(ELLIOTT) LEVEN: One [criticism ]is that some human rights complaints are frivolous . That is certainly true. ..But, in a democratic society, there is literally no way to screen out all frivolous litigation in a way that would not also screen out some perfectly valid litigation.
I know from personal experience as a human rights commissioner that it is sometimes impossible to tell whether a complaint has any merit until at least a few key witnesses have been interviewed or a few key documents reviewed. …
The investigation may ultimately reveal that the complainant was less than fully honest and that the complaint is totally without merit. The respondent is angry and jaded about the whole human rights process, particularly if he or she has hired a lawyer and incurred some legal bills. I sympathize with the respondent, but what’s a responsible commission to do?
(EZRA) LEVANT: When someone files a nuisance suit in a civil court, they have to pay the costs of the party they harrass. Leven's…"what can we do?" is pretty obviously answered: they can pay for the abusive costs they put their victims through.
LEVEN: Also, human rights commissions are becoming extremely skilled at mediating mutually agreeable settlements, at no cost to either party. The courts do not provide free mediation for parties to civil lawsuits.
LEVANT: Leven’s] pride in their "mediation" skills is laughable. It's not mediation. It's a Shakedown. The reason HRCs convince 90% of their victims to accept a plea deal is because, after a few months in the kangaroo court process, victims realize they cannot win. Even if they're "acquitted", they will not be made whole for their wasted time and money -- unlike a real court, or even some other commissions and boards. In my case, that "expert mediation" took the form of an extortion demand: I pay the Muslim imam a few thousand dollars and give him a page in the magazine, unedited, and I could go free. Instead, I fought on principle, and spent about $100,000. A rational person would have taken the deal, and suffered the humiliationWhat's a "responsible human rights commission to do"? For starters, how about acknowledging the quasi-totalitarian nature of this quasi-judicial system?
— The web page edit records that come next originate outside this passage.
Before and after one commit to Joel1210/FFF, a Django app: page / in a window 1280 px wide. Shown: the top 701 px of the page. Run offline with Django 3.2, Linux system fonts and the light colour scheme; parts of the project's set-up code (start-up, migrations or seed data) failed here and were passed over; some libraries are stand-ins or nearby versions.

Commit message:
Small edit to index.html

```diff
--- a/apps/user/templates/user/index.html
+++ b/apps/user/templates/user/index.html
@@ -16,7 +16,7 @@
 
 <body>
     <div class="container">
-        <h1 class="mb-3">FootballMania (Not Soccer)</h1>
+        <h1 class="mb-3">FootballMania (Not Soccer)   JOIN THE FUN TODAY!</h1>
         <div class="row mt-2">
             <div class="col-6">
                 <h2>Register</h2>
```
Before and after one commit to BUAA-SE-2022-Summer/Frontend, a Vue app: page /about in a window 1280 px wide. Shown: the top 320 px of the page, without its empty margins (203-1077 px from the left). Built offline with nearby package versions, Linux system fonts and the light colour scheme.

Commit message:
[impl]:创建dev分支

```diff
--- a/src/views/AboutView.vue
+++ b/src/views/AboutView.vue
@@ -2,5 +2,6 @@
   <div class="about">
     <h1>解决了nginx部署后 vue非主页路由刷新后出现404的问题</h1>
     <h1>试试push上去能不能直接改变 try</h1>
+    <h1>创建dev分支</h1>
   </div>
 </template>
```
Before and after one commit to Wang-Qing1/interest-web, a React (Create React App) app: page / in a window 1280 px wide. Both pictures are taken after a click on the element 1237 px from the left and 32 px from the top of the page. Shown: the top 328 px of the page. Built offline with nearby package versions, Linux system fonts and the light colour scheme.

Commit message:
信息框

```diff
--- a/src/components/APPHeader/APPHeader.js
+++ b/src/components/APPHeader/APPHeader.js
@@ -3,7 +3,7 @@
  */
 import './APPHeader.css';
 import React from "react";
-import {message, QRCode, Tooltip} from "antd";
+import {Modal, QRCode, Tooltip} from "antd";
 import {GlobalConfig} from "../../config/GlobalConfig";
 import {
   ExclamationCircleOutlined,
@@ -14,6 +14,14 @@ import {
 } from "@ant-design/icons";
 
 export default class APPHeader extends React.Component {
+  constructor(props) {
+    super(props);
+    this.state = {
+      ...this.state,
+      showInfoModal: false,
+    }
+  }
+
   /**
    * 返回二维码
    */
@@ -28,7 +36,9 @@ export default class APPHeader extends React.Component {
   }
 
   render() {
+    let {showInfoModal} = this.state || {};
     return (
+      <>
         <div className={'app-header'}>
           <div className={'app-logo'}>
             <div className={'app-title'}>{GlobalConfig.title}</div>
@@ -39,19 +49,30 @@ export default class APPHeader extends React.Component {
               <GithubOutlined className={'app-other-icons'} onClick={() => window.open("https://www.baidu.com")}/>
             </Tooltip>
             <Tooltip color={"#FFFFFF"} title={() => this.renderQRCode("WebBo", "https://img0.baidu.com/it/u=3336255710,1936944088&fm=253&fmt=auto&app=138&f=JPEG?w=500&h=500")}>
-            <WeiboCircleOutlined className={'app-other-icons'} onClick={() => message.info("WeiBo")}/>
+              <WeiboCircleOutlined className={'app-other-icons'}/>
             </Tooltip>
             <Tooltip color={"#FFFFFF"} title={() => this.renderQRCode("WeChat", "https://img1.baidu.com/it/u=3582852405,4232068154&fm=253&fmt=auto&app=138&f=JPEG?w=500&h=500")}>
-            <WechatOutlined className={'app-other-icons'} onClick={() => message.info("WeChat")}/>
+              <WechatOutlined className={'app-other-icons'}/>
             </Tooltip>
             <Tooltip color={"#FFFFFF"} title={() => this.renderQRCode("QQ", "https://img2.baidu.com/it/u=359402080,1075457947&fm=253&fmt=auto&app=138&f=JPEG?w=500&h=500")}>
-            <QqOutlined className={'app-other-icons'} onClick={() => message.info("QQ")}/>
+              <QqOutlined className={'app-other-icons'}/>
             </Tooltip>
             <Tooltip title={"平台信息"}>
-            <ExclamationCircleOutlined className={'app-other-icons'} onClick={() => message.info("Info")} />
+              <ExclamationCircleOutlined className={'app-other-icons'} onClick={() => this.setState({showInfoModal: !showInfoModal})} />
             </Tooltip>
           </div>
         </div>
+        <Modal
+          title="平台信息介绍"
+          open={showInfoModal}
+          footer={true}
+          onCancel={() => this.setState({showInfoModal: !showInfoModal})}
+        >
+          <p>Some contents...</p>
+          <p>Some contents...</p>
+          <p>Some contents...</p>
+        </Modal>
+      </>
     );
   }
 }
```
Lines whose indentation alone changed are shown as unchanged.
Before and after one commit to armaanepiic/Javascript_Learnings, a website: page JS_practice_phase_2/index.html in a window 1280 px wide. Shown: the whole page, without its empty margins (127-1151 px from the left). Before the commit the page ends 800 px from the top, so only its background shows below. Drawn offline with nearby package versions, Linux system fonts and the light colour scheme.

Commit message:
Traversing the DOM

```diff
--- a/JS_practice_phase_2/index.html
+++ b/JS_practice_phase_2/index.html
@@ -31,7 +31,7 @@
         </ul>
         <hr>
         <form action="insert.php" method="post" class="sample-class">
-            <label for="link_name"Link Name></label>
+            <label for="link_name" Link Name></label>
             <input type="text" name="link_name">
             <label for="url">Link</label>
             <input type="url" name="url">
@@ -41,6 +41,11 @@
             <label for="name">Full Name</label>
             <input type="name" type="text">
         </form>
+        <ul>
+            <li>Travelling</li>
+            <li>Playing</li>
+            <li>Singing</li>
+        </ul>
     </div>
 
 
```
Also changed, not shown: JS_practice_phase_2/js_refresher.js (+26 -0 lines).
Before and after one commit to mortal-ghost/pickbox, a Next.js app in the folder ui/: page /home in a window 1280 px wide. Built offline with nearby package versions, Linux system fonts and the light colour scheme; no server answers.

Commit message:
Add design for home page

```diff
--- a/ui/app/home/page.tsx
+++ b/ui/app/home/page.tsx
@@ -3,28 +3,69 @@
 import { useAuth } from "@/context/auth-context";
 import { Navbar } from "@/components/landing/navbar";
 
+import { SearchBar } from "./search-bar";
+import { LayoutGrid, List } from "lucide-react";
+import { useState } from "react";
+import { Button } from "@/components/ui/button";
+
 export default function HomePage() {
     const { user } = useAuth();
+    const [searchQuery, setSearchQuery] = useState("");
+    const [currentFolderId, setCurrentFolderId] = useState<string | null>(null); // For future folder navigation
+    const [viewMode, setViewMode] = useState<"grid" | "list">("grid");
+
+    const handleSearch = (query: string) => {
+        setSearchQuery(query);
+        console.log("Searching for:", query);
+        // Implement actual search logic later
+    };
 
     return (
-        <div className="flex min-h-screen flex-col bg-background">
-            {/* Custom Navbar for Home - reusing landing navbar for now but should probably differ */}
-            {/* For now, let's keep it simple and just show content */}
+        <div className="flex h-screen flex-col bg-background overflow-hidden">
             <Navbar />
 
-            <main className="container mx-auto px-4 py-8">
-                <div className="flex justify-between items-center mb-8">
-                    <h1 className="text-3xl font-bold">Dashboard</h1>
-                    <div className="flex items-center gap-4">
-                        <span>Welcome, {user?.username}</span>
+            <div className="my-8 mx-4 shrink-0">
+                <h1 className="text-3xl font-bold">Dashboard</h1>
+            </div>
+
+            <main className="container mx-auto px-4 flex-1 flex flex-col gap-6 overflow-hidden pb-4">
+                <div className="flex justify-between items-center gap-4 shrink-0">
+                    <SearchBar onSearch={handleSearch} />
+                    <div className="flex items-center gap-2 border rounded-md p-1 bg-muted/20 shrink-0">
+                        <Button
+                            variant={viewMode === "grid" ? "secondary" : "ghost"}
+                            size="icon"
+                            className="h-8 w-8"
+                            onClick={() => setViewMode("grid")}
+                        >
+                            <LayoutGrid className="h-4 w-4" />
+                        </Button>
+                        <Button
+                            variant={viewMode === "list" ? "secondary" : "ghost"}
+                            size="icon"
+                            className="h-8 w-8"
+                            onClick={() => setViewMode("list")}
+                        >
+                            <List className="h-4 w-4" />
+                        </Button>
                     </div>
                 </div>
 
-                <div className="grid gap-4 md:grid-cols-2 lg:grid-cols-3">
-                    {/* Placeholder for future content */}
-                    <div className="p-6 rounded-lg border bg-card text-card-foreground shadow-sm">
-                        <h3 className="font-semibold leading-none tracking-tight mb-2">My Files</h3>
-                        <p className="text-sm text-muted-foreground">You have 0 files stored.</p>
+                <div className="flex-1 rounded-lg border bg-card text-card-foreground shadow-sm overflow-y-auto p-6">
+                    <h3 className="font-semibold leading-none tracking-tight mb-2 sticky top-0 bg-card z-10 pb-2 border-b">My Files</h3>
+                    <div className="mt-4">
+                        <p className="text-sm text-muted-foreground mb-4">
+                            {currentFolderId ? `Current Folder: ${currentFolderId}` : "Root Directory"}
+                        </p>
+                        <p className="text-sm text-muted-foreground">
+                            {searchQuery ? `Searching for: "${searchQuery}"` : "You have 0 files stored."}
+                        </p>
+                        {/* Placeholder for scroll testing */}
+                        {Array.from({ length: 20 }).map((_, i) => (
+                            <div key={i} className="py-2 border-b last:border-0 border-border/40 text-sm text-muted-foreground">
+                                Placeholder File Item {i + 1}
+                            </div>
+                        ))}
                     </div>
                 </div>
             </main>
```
Of course, that would entail placing reason and common sense above the nice fat paycheck you get as a "human rights" Commissar and the dubious honour of serving as one, so perhaps it's being overly optimistic to expect any epiphanies of that sort from the likes of Commissar Leven.
The thing about other boards and commissions is that they are actually experts. Take Manitoba's Surface Rights Board. That's all they do: arbitrate between the person who owns land (typically a farmer) and the personal who owns the minerals underneath it (typically a mining company). That's it. And you can bet they're more expert about it than any court.
Not so HRCs. One day they're telling restaurants not to order staff to wash their hands. The next day they're telling school boards what programs to offer. The next day they're telling me how to run my magazine. They're not legal experts or technical experts. They're … political activists, who have an agenda that could never get through an election -- so they'll impose it under the counterfeit name of "human rights".